Former Buddhist monk and Tibetan scholar Losang Samten does just that, using colored sand to build mandalas, circular images filled with complex iconography, which have great meaning in Hinduism and Buddhism.

Tibetan monks have created mandalas over the centuries from a variety of materials. Before sand, they used crushed colored stone. Now Samten travels around the world to find sand in various colors. He also dyes sand in watercolors.

Now Samten travels around the world to find sand in various colors. He also dyes sand in watercolors.
Tibetan monks have created mandalas over the centuries from a variety of materials. Before sand, they used crushed colored stone. VOA

Decades of mandalas

Samten, in his mid-60s, learned the craft at the feet of the Dalai Lama.

“When I was a teenager, age of 17,” he told VOA, “I had a privilege to enter His Holiness Dalai Lama’s monastery … in India. I have been studying sand mandalas ever since then. So it’s a long time.”

VOA found Samten painstakingly layering grains of colored sand at the gallery of the Philadelphia Folklore Project.
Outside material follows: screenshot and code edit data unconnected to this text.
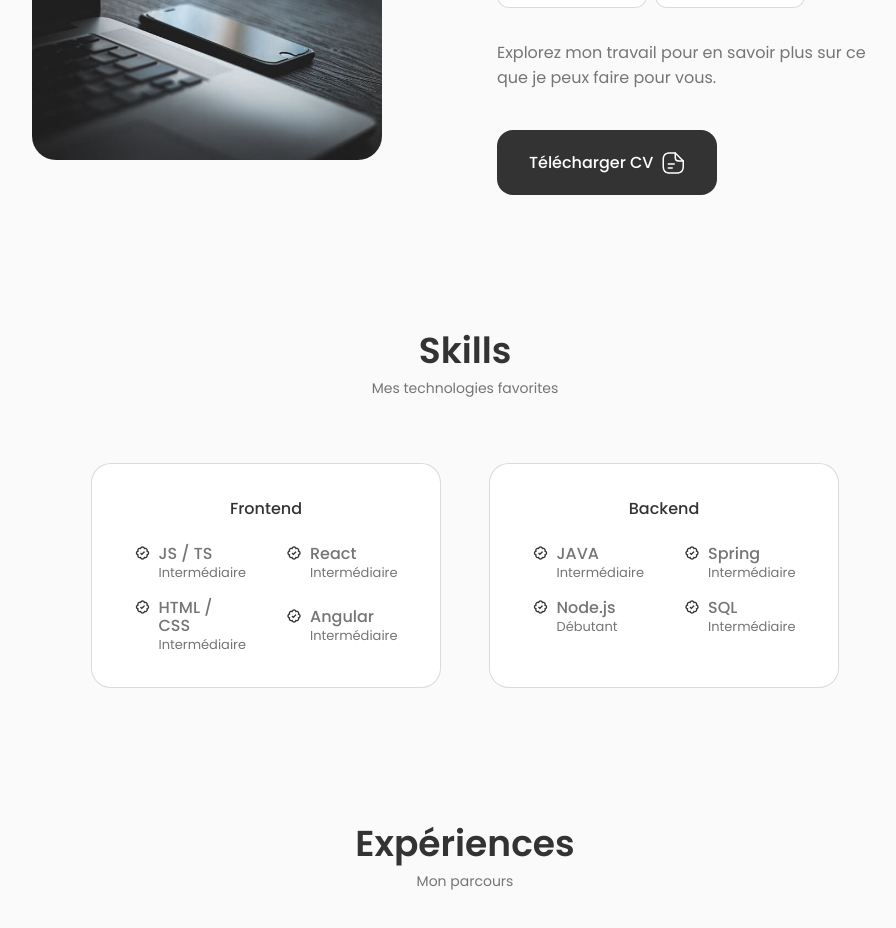
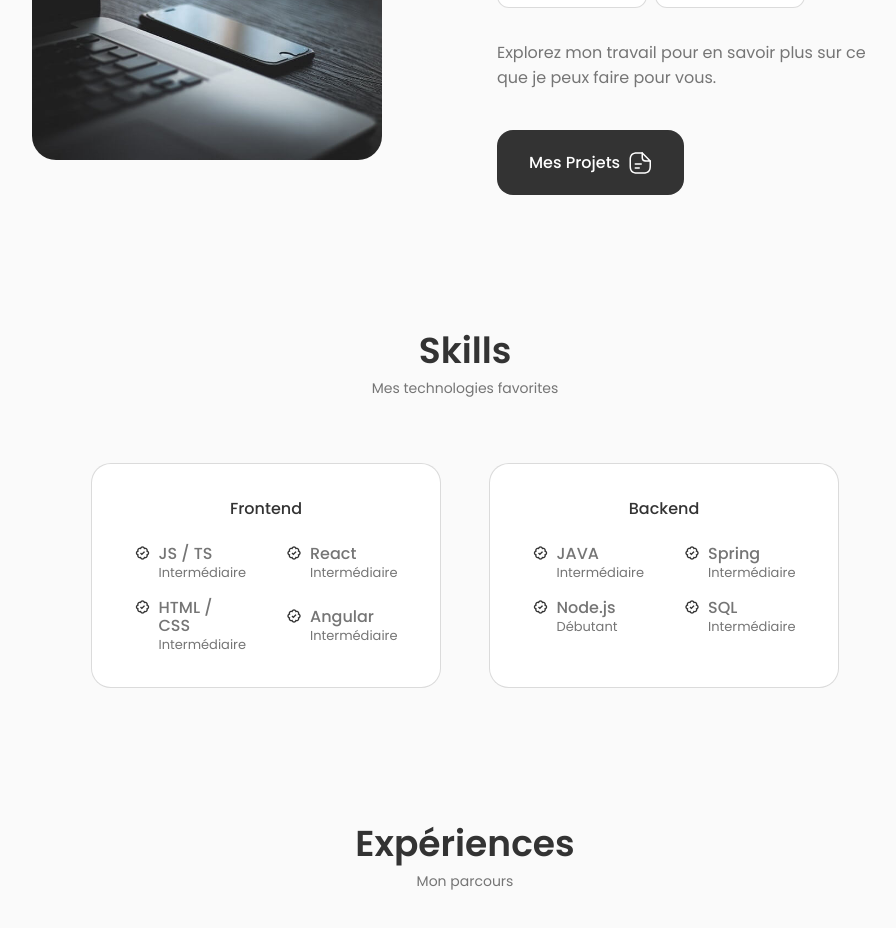
Before and after one commit to Madjerx/react-portfolio, a React (Create React App) app: page / in a window 1280 px wide. Shown: the part 1140-2068 px from the top of the page, without its empty margins (175-1071 px from the left). Built offline with nearby package versions, Linux system fonts and the light colour scheme.

Commit message:
change contact and cv

```diff
--- a/src/components/about/About.jsx
+++ b/src/components/about/About.jsx
@@ -19,8 +19,8 @@ const About = () => {
             sur ce que je peux faire pour vous.
           </p>
 
-          <a href={CV} download="" className="button button--flex">
-            Télécharger CV
+          <a href="#work" className="button button--flex">
+            Mes Projets
             <svg
               className="button__icon"
               xmlns="http://www.w3.org/2000/svg"
--- a/src/components/footer/Footer.jsx
+++ b/src/components/footer/Footer.jsx
@@ -23,10 +23,10 @@ const Footer = () => {
         </ul>
 
         <div className="footer__social">
-          <a href="https://github.com/Madjerx" className="footer__social-link" target="_blank">
+          <a href="https://github.com/Madjerx" className="footer__social-link" target="_blank" rel="noreferrer nofollow">
             <i className="uil uil-github-alt"></i>
           </a>
-          <a href="https://www.linkedin.com/in/jeremy-aguila-9b219b99/" className="footer__social-link" target="_blank">
+          <a href="https://www.linkedin.com/in/jeremy-aguila-9b219b99/" className="footer__social-link" target="_blank" rel="noreferrer nofollow">
             <i className="uil uil-linkedin-alt"></i>
           </a>
         </div>
--- a/src/components/home/Data.jsx
+++ b/src/components/home/Data.jsx
@@ -61,7 +61,7 @@ const Data = () => {
         et esthétiques.
       </p>
 
-      <a href="https://www.linkedin.com/in/jeremy-aguila-9b219b99/" target="_blank" className="button button--flex">
+      <a href="mailto:jeremy.aguila@outlook.fr" className="button button--flex">
         Contact
         <svg
           className="button__icon"
--- a/src/components/home/Social.jsx
+++ b/src/components/home/Social.jsx
@@ -3,10 +3,10 @@ import React from "react";
 const Social = () => {
   return (
     <div className="home__social">
-      <a href="https://github.com/Madjerx" className="home__social-icon" target="_blank">
+      <a href="https://github.com/Madjerx" className="home__social-icon" target="_blank" rel="noreferrer nofollow">
         <i className="uil uil-github nav__icon"></i>
       </a>
-      <a href="https://www.linkedin.com/in/jeremy-aguila-9b219b99/" className="home__social-icon" target="_blank">
+      <a href="https://www.linkedin.com/in/jeremy-aguila-9b219b99/" className="home__social-icon" target="_blank" rel="noreferrer nofollow">
         <i className="uil uil-linkedin nav__icon"></i>
       </a>
     </div>
```
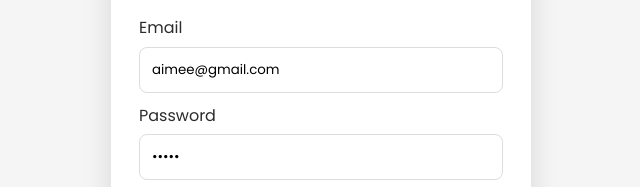
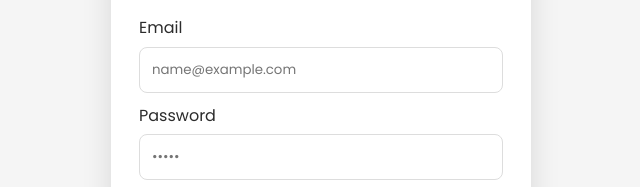
Before and after one commit to aimee-mercury/faith-evangelical, a plain HTML site: page login.html in a window 1280 px wide. Shown: the part 315-502 px from the top of the page, 319-959 px from the left. Drawn offline with Linux system fonts and the light colour scheme.

Commit message:
faith evangelical church

```diff
--- a/login.html
+++ b/login.html
@@ -50,11 +50,11 @@
             <form id="loginForm">
                 <div class="field">
                     <label for="email">Email</label>
-                    <input id="email" type="email" required placeholder="name@example.com" value="aimee@gmail.com">
+                    <input id="email" type="email" required placeholder="name@example.com">
                 </div>
                 <div class="field">
                     <label for="password">Password</label>
-                    <input id="password" type="password" required placeholder="•••••" value="12345">
+                    <input id="password" type="password" required placeholder="•••••">
                 </div>
                 <button class="btn" type="submit">Sign In</button>
                 <div id="err" class="err"></div>
```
The particular mandala he was working on was the mandala of compassion, or unconditional love.

Far from random designs, mandalas have been perfected over centuries.

“These are uniquely designed many, many, many, many, many years passing to an artist to another artist to another artist to another artist,” Samten said. “The color has a meaning, the shape has different meanings. Not my design; it didn’t come out of my own idea.”

When Samten created a sand mandala at the American Museum of History in New York in 1988 at the request of the Dalai Lama, it was the first time the 2,600-years-old ancient ritual art was seen outside of monasteries. Since then, Samten has made sand mandalas in museums, galleries and universities across the U.S. and many parts of the world.

“They are used to enhance the spiritual practice through image and meditation, to overcome suffering. Mandalas represent enlightened qualities and methods which explain this path, making them very important for the spiritual journey,” Samten wrote on his web site.

Nothing is permanent

Samten was born in Tibet. When he was a young boy, his family escaped to Nepal fleeing Chinese Communist control of his homeland. They lived in a refugee camp for years.

Now Samten travels around the world to find sand in various colors. He also dyes sand in watercolors.
Samten, in his mid-60s, learned the craft at the feet of the Dalai Lama. VOA

“In the winter of 1959, [we] crossed Mount Everest, it took us two months to cross,” he told VOA. “You cannot travel during the day and so scared and not enough food not enough clothes. I was age of 5. I saw, I mean unbelievable dead bodies, people dying without food. I became a monk at age 11 when I was in school, refugee school.”

Samten left monastic life in 1995 and became the spiritual director at the Tibetan Buddhist Center of Philadelphia. He says the patience of the creative process, can lead observers to find calm determination within themselves.

“When I am doing this mandala at universities and schools, many kids came to me, (saying) ‘when I saw you doing the sand mandala, that help me so much to finish my education, patience …’ I have a lot of stories,” he said.

Monk Samten
Samten was born in Tibet. When he was a young boy, his family escaped to Nepal fleeing Chinese Communist control of his homeland. VOA

Beauty comes and goes

After a sand mandala is completed, it is dismantled ceremoniously.

“Dismantle has many different reasons,” Samten said. “… One thing is, dismantle is a beauty, whatever we see as a beauty on the earth, never be everlasting as a beauty and impermanent, impermanent, comes and goes. It’s like a season.”

Cats And The Goddess: Cats And The Goddess: Mapping Pagan Iconography Of The Divine Feminine

Or like sand, ever changing in the wind.

Samten often invites children to participate in the ceremony.

To gallery visitor Traci Chiodress that was part of the charm of the event.

“I think it’s powerful to see something so beautiful created, and then taken apart, and to be done in a community with a group of people of different ages,” she said. “I just think it’s an important type of practice.” (VOA)